In fact, she was so fascinated by writing—and reporting—that she took a year off following her college graduation and worked as the medical writer for the Miami Herald while she applied to medical schools.
Yet while she loved her job as a reporter, Lamas still couldn’t bring herself to trade in her vision of becoming a doctor to seriously pursue a career in journalism. As a result, she went to medical school, completed her residency and advanced down her chosen career path. But even as she buried herself in the intensity of her job, writing continued to find her and she has quietly made space for her two interests to co-exist.
Finding a Way for Writing and Medicine to Co-Exist
“I think of writing as something I do on the side,” she says, admitting that she is always struggling to make both of her passions fit together in the best and most appropriate way. With HIPAA regulations, coupled with her own concerns for the well-being of patients, when she writes, she often walks a fine line between fact and fiction.
Most of her essays also focus on herself and her experiences. This makes it easy to change some of the details of her cases so that her patients’ privacy isn’t compromised, while allowing her to still stay true to the heart of the story she is trying to convey with her writing. But in some cases (such as with her book), she asks for a patient’s permission to share his or her full story.
Further, while she got a positive response from many people she approached for her book, not everyone was on board. “People are often flattered to be included, but sometimes someone says no, they would rather I didn’t tell their story. I have to respect that,” she says.
Using Writing to Gain New Experiences
From a clinical standpoint, she finds that writing helps her gain an even deeper level of empathy for her patients because it allows her to think about what it’s like to walk in their shoes.
“Writing forces you to place yourself in someone else’s position, or to reflect on your own part in the story,” she says. “I hope this has made me a better communicator.”
Writing has also led Lamas to new and exciting opportunities. She recently began serving as a writer on Fox’s television medical drama, “The Resident,” putting her own knowledge to work helping to shape realistic storylines and contributing key details.
“Writing is allowing me to speak to broader audiences.
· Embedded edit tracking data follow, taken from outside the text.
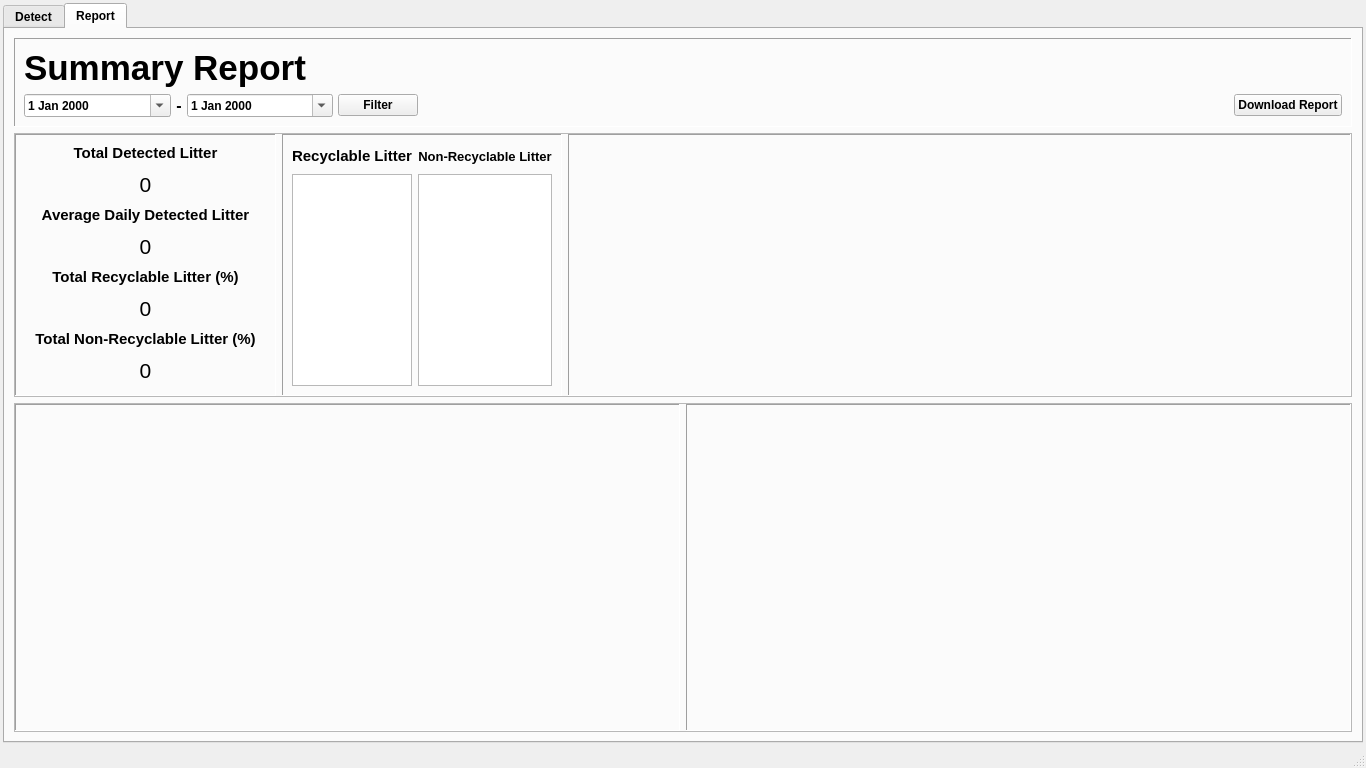
Before: the Qt Designer form app.ui in grandonblake/littereye, drawn with Qt 5.
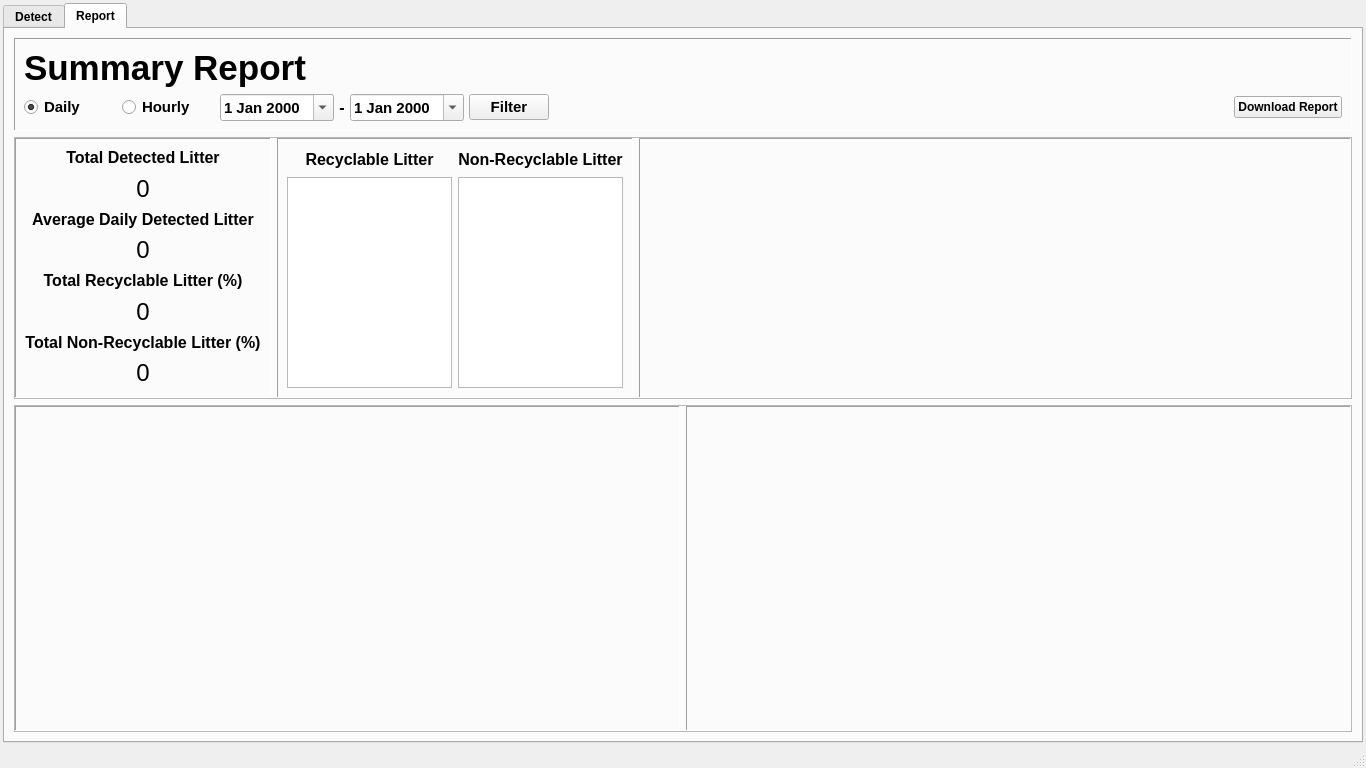
After: the same form once the commit is applied. The open tabs and pages were chosen to show the change.

Commit message: added daily & hour feature and excel export feature

The edit to the form file:
```diff
--- a/app.ui
+++ b/app.ui
@@ -368,9 +368,12 @@
             </widget>
            </item>
            <item>
-            <layout class="QHBoxLayout" name="topFrameLayout" stretch="3,7">
+            <layout class="QHBoxLayout" name="topFrameLayout" stretch="4,6">
+             <property name="sizeConstraint">
+              <enum>QLayout::SetDefaultConstraint</enum>
+             </property>
              <item>
-              <layout class="QHBoxLayout" name="topFrameLeftLayout_2" stretch="1,1,1,1">
+              <layout class="QHBoxLayout" name="topFrameLeftLayout_2" stretch="1,1,1,1,1,1">
                <property name="spacing">
                 <number>5</number>
                </property>
@@ -380,6 +383,33 @@
                <property name="rightMargin">
                 <number>0</number>
                </property>
+               <item>
+                <widget class="QRadioButton" name="dailyRadioButton">
+                 <property name="font">
+                  <font>
+                   <pointsize>11</pointsize>
+                  </font>
+                 </property>
+                 <property name="text">
+                  <string>Daily</string>
+                 </property>
+                 <property name="checked">
+                  <bool>true</bool>
+                 </property>
+                </widget>
+               </item>
+               <item>
+                <widget class="QRadioButton" name="hourlyRadioButton">
+                 <property name="font">
+                  <font>
+                   <pointsize>11</pointsize>
+                  </font>
+                 </property>
+                 <property name="text">
+                  <string>Hourly</string>
+                 </property>
+                </widget>
+               </item>
                <item>
                 <widget class="QDateEdit" name="fromDateEdit">
                  <property name="sizePolicy">
@@ -394,6 +424,11 @@
                    <height>0</height>
                   </size>
                  </property>
+                 <property name="font">
+                  <font>
+                   <pointsize>11</pointsize>
+                  </font>
+                 </property>
                  <property name="layoutDirection">
                   <enum>Qt::LeftToRight</enum>
                  </property>
@@ -436,6 +471,11 @@
                    <verstretch>0</verstretch>
                   </sizepolicy>
                  </property>
+                 <property name="font">
+                  <font>
+                   <pointsize>11</pointsize>
+                  </font>
+                 </property>
                  <property name="calendarPopup">
                   <bool>true</bool>
                  </property>
@@ -449,6 +489,11 @@
                    <verstretch>0</verstretch>
                   </sizepolicy>
                  </property>
+                 <property name="font">
+                  <font>
+                   <pointsize>11</pointsize>
+                  </font>
+                 </property>
                  <property name="text">
                   <string>Filter</string>
                  </property>
@@ -457,9 +502,34 @@
               </layout>
              </item>
              <item>
-              <layout class="QHBoxLayout" name="topFrameRightLayout">
-               <item alignment="Qt::AlignRight|Qt::AlignVCenter">
+              <layout class="QHBoxLayout" name="topFrameRightLayout" stretch="0,0">
+               <property name="sizeConstraint">
+                <enum>QLayout::SetDefaultConstraint</enum>
+               </property>
+               <item>
+                <spacer name="horizontalSpacer">
+                 <property name="orientation">
+                  <enum>Qt::Horizontal</enum>
+                 </property>
+                 <property name="sizeHint" stdset="0">
+                  <size>
+                   <width>40</width>
+                   <height>20</height>
+                  </size>
+                 </property>
+                </spacer>
+               </item>
+               <item>
                 <widget class="QPushButton" name="downloadReportButton">
+                 <property name="sizePolicy">
+                  <sizepolicy hsizetype="Minimum" vsizetype="Fixed">
+                   <horstretch>0</horstretch>
+                   <verstretch>0</verstretch>
+                  </sizepolicy>
+                 </property>
+                 <property name="layoutDirection">
+                  <enum>Qt::LeftToRight</enum>
+                 </property>
                  <property name="text">
                   <string>Download Report</string>
                  </property>
@@ -480,7 +550,7 @@
           <property name="frameShadow">
            <enum>QFrame::Raised</enum>
           </property>
-          <layout class="QHBoxLayout" name="horizontalLayout" stretch="2,2,6">
+          <layout class="QHBoxLayout" name="horizontalLayout" stretch="1,3,6">
            <property name="leftMargin">
             <number>0</number>
            </property>
@@ -508,7 +578,7 @@
                  <widget class="QLabel" name="label">
                   <property name="font">
                    <font>
-                    <pointsize>11</pointsize>
+                    <pointsize>12</pointsize>
                     <weight>75</weight>
                     <bold>true</bold>
                    </font>
@@ -519,13 +589,16 @@
                   <property name="alignment">
                    <set>Qt::AlignCenter</set>
                   </property>
+                  <property name="wordWrap">
+                   <bool>false</bool>
+                  </property>
                  </widget>
                 </item>
                 <item>
                  <widget class="QLabel" name="totalDetectedLitterLabel">
                   <property name="font">
                    <font>
-                    <pointsize>16</pointsize>
+                    <pointsize>18</pointsize>
                     <weight>50</weight>
                     <bold>false</bold>
                    </font>
@@ -546,7 +619,7 @@
                  <widget class="QLabel" name="label_3">
                   <property name="font">
                    <font>
-                    <pointsize>11</pointsize>
+                    <pointsize>12</pointsize>
                     <weight>75</weight>
                     <bold>true</bold>
                    </font>
@@ -557,13 +630,16 @@
                   <property name="alignment">
                    <set>Qt::AlignCenter</set>
                   </property>
+                  <property name="wordWrap">
+                   <bool>false</bool>
+                  </property>
                  </widget>
                 </item>
                 <item>
                  <widget class="QLabel" name="averageDailyDetectedLitterLabel">
                   <property name="font">
                    <font>
-                    <pointsize>16</pointsize>
+                    <pointsize>18</pointsize>
                     <weight>50</weight>
                     <bold>false</bold>
                    </font>
@@ -584,7 +660,7 @@
                  <widget class="QLabel" name="label_4">
                   <property name="font">
                    <font>
-                    <pointsize>11</pointsize>
+                    <pointsize>12</pointsize>
                     <weight>75</weight>
                     <bold>true</bold>
                    </font>
@@ -595,13 +671,16 @@
                   <property name="alignment">
                    <set>Qt::AlignCenter</set>
                   </property>
+                  <property name="wordWrap">
+                   <bool>false</bool>
+                  </property>
                  </widget>
                 </item>
                 <item>
                  <widget class="QLabel" name="totalRecyclableLitterLabel">
                   <property name="font">
                    <font>
-                    <pointsize>16</pointsize>
+                    <pointsize>18</pointsize>
                     <weight>50</weight>
                     <bold>false</bold>
                    </font>
@@ -622,24 +701,30 @@
                  <widget class="QLabel" name="label_6">
                   <property name="font">
                    <font>
-                    <pointsize>11</pointsize>
+                    <pointsize>12</pointsize>
                     <weight>75</weight>
                     <bold>true</bold>
                    </font>
                   </property>
+                  <property name="lineWidth">
+                   <number>1</number>
+                  </property>
                   <property name="text">
                    <string>Total Non-Recyclable Litter (%)</string>
                   </property>
                   <property name="alignment">
                    <set>Qt::AlignCenter</set>
                   </property>
+                  <property name="wordWrap">
+                   <bool>false</bool>
+                  </property>
                  </widget>
                 </item>
                 <item>
                  <widget class="QLabel" name="totalNonRecyclableLitterLabel">
                   <property name="font">
                    <font>
-                    <pointsize>16</pointsize>
+                    <pointsize>18</pointsize>
                     <weight>50</weight>
                     <bold>false</bold>
                    </font>
@@ -672,7 +757,7 @@
                  <widget class="QLabel" name="label_9">
                   <property name="font">
                    <font>
-                    <pointsize>11</pointsize>
+                    <pointsize>12</pointsize>
                     <weight>75</weight>
                     <bold>true</bold>
                    </font>
@@ -687,15 +772,27 @@
                 </item>
                 <item>
                  <widget class="QListWidget" name="recyclableLitterListWidget">
+                  <property name="font">
+                   <font>
+                    <family>Segoe UI Light</family>
+                    <pointsize>12</pointsize>
+                   </font>
+                  </property>
                   <property name="horizontalScrollBarPolicy">
                    <enum>Qt::ScrollBarAlwaysOff</enum>
                   </property>
+                  <property name="isWrapping" stdset="0">
+                   <bool>false</bool>
+                  </property>
                   <property name="layoutMode">
                    <enum>QListView::SinglePass</enum>
                   </property>
                   <property name="modelColumn">
                    <number>0</number>
                   </property>
+                  <property name="wordWrap">
+                   <bool>true</bool>
+                  </property>
                  </widget>
                 </item>
                </layout>
@@ -706,7 +803,7 @@
                  <widget class="QLabel" name="label_10">
                   <property name="font">
                    <font>
-                    <pointsize>10</pointsize>
+                    <pointsize>12</pointsize>
                     <weight>75</weight>
                     <bold>true</bold>
                    </font>
@@ -721,9 +818,21 @@
                 </item>
                 <item>
                  <widget class="QListWidget" name="nonRecyclableLitterListWidget">
+                  <property name="font">
+                   <font>
+                    <family>Segoe UI Light</family>
+                    <pointsize>12</pointsize>
+                   </font>
+                  </property>
                   <property name="horizontalScrollBarPolicy">
                    <enum>Qt::ScrollBarAlwaysOff</enum>
                   </property>
+                  <property name="isWrapping" stdset="0">
+                   <bool>false</bool>
+                  </property>
+                  <property name="wordWrap">
+                   <bool>true</bool>
+                  </property>
                  </widget>
                 </item>
                </layout>
```
Left out of the diff: 49 changed lines with no effect on the pictures. The commit also changes 5 other files.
It’s also increasingly becoming who I am and how I am going to contribute to the world,” she stresses.